Drinking water treatment residuals (WTR) are traditionally disposed of in landfills, stored on-site, discharged to streams, or discharged into sanitary sewer systems. Beneficial use options are rapidly becoming more popular. Beneficial use of WTR as phosphorus (P) sorbents to protect surface water quality could provide an economical disposal option for utilities and economic and environmental benefits for communities. The role of P in runoff water from agricultural land in the degradation of surface water has been well documented. Too often, manure or biosolids are land applied based on crop nitrogen (N) requirements resulting in a two to threefold excess P application. Because WTR are rich in amorphous aluminum (Al) or iron (Fe) oxides that are reactive to P, they can be used as a best management practice (BMP) to protect surface water quality by removing dissolved P from agricultural runoff water and decreasing P solubility in manure / biosolids and soil.

The objectives of this research project (funded by AWWA Research Foundation as a Tailored Collaboration project) are to (i) evaluate the ability of different WTR types to reduce P loss from agricultural land, (ii) develop tailored recommendations for all participating utilities for use of their WTR, and (iii) calibrate land application of WTR as a BMP.

After chemical characterization of all WTR, three land application methods will be investigated. Incorporation of WTR into soil will reduce soil test P by reducing P solubility, decreasing risk of P loss by leaching or runoff from agricultural land. Surface application of WTR will remove dissolved P from agricultural runoff water. Co-application of WTR with manure or biosolids will reduce P solubility in the waste material prior to land application.

Participating utilities include Pennsylvania-American Water Company, Tulsa Metropolitan Utility Authority, and Denver Water. Results of this project will provide tailored recommendations to the participating utilities, as well as general guidelines for beneficial use of WTR for all utilities. Specifically, the results of this work will provide information for utilities and regulators of the expected performance of different WTR to serve as a P BMP based on chemical characteristics of the WTR.

Document Type: Research Article

DOI: http://dx.doi.org/10.2175/193864703784292043

Publication date: January 1, 2003

More about this publication?
  • Proceedings of the Water Environment Federation is an archive of papers published in the proceedings of the annual Water Environment Federation® Technical Exhibition and Conference (WEFTEC® ) and specialty conferences held since the year 2000. These proceedings are not peer reviewed.

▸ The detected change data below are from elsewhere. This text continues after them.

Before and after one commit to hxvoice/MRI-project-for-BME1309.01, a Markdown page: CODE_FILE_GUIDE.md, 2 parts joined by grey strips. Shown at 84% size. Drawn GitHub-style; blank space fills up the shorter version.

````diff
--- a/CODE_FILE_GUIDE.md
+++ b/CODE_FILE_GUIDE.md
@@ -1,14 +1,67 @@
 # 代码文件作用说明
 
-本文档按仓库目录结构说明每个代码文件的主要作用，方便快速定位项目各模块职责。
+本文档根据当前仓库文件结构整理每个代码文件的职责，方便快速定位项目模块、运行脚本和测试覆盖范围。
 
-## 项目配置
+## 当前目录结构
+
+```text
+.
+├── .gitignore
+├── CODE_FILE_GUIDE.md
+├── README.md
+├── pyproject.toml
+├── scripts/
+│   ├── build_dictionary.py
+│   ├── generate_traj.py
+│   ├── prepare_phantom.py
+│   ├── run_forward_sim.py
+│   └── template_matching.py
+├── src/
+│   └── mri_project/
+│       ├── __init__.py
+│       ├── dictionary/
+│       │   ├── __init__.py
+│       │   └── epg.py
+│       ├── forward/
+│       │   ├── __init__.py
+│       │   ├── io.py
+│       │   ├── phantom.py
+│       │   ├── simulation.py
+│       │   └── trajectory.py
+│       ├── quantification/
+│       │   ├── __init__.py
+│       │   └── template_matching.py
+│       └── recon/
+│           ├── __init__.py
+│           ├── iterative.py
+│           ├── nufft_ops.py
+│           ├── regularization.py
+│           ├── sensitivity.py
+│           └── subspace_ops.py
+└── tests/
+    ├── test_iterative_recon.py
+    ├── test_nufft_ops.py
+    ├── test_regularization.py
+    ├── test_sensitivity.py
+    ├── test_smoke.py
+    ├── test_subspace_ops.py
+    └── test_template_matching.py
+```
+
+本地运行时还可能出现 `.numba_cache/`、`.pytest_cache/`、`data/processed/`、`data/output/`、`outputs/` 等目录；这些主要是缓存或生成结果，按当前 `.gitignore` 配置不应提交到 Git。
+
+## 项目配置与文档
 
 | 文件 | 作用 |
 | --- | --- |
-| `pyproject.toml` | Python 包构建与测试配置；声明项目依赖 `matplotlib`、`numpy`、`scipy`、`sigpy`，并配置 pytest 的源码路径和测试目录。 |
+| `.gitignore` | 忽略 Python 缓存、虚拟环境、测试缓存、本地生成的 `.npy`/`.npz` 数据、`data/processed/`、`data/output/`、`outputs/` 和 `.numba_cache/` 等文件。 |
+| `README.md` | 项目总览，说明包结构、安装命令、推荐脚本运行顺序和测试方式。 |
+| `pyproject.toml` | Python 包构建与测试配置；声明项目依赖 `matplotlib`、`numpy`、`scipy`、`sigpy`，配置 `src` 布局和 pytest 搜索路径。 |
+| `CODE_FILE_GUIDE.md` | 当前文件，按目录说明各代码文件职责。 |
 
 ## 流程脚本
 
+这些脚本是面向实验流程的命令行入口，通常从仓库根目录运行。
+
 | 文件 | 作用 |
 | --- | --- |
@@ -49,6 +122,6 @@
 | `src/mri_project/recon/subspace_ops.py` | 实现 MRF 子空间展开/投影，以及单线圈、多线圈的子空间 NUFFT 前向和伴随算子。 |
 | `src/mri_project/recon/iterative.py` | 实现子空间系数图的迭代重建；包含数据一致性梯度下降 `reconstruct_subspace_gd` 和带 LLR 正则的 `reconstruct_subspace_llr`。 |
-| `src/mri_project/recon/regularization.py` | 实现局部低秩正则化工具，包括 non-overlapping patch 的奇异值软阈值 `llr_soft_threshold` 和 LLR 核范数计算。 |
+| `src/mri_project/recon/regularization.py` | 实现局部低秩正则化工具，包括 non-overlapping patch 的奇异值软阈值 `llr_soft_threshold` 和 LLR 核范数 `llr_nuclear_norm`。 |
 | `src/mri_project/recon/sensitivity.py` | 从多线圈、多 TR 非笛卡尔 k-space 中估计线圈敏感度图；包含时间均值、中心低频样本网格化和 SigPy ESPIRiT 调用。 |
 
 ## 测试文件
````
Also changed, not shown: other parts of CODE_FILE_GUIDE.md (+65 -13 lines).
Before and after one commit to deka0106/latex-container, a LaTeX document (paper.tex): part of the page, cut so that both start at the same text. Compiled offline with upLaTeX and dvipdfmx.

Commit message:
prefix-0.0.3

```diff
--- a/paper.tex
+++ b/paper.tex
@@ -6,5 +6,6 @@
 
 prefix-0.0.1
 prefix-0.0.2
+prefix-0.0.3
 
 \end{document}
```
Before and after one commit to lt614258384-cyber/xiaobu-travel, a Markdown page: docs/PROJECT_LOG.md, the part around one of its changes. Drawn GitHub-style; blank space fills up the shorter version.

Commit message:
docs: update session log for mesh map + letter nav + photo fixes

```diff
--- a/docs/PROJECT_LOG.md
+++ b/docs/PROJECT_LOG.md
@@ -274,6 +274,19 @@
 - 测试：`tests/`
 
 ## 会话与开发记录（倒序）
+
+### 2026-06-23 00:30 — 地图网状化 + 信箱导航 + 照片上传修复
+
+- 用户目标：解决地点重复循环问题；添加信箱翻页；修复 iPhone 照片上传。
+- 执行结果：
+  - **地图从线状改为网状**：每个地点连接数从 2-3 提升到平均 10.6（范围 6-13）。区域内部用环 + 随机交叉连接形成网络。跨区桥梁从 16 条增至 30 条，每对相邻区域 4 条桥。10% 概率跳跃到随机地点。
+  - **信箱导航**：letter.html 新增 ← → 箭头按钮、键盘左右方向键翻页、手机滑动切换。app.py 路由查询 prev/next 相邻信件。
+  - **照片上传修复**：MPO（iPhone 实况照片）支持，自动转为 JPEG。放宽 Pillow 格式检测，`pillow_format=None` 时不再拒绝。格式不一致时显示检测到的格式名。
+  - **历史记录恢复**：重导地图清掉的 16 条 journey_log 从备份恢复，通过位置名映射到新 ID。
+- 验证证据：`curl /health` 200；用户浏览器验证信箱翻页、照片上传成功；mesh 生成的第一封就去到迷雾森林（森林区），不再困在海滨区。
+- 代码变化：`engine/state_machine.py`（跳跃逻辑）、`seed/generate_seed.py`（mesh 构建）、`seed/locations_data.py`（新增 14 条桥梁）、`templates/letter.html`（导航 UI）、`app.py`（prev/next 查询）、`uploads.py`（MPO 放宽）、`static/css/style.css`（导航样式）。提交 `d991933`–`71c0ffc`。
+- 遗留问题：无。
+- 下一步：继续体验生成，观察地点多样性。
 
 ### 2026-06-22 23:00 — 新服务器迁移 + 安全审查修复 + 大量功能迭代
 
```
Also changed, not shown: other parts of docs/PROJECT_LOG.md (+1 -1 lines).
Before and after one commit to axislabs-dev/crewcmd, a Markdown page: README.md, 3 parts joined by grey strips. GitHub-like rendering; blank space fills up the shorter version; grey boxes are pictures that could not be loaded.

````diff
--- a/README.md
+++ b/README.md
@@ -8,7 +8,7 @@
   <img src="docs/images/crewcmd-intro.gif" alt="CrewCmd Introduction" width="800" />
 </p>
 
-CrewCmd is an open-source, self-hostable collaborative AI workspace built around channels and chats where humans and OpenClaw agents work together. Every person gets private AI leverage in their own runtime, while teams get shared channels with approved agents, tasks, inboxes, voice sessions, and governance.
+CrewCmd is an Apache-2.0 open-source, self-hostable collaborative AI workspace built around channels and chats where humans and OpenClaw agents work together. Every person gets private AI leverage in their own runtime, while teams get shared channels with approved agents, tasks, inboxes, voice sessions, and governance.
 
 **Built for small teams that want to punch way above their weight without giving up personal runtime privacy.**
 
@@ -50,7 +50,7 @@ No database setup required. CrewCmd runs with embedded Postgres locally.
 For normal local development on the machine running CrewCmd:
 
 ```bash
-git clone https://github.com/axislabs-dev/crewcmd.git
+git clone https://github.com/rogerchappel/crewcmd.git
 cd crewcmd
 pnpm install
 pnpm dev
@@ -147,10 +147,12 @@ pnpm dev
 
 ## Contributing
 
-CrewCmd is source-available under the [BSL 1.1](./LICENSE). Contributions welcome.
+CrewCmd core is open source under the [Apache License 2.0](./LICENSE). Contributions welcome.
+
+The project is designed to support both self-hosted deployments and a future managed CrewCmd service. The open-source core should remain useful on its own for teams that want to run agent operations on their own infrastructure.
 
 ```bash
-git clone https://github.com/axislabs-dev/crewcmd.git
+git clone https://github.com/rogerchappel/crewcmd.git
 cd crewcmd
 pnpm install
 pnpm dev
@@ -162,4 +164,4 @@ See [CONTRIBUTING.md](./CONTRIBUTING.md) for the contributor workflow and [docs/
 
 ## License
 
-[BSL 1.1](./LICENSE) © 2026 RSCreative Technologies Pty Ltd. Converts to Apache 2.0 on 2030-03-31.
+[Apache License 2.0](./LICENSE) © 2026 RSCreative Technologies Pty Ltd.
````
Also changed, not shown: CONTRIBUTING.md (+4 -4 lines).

    WEF Members: Sign in (right panel) with your IngentaConnect user name and password to receive complimentary access.
  • Subscribe to this Title
  • Membership Information
  • About WEF Proceedings
  • WEFTEC Conference Information
  • ingentaconnect is not responsible for the content or availability of external websites

Tools

Favourites

Share Content

Access Key

Free Content
Free content
New Content
New content
Open Access Content
Open access content
Subscribed Content
Subscribed content
Free Trial Content
Free trial content
Cookie Policy
X
Cookie Policy
ingentaconnect website makes use of cookies so as to keep track of data that you have filled in. I am Happy with this Find out more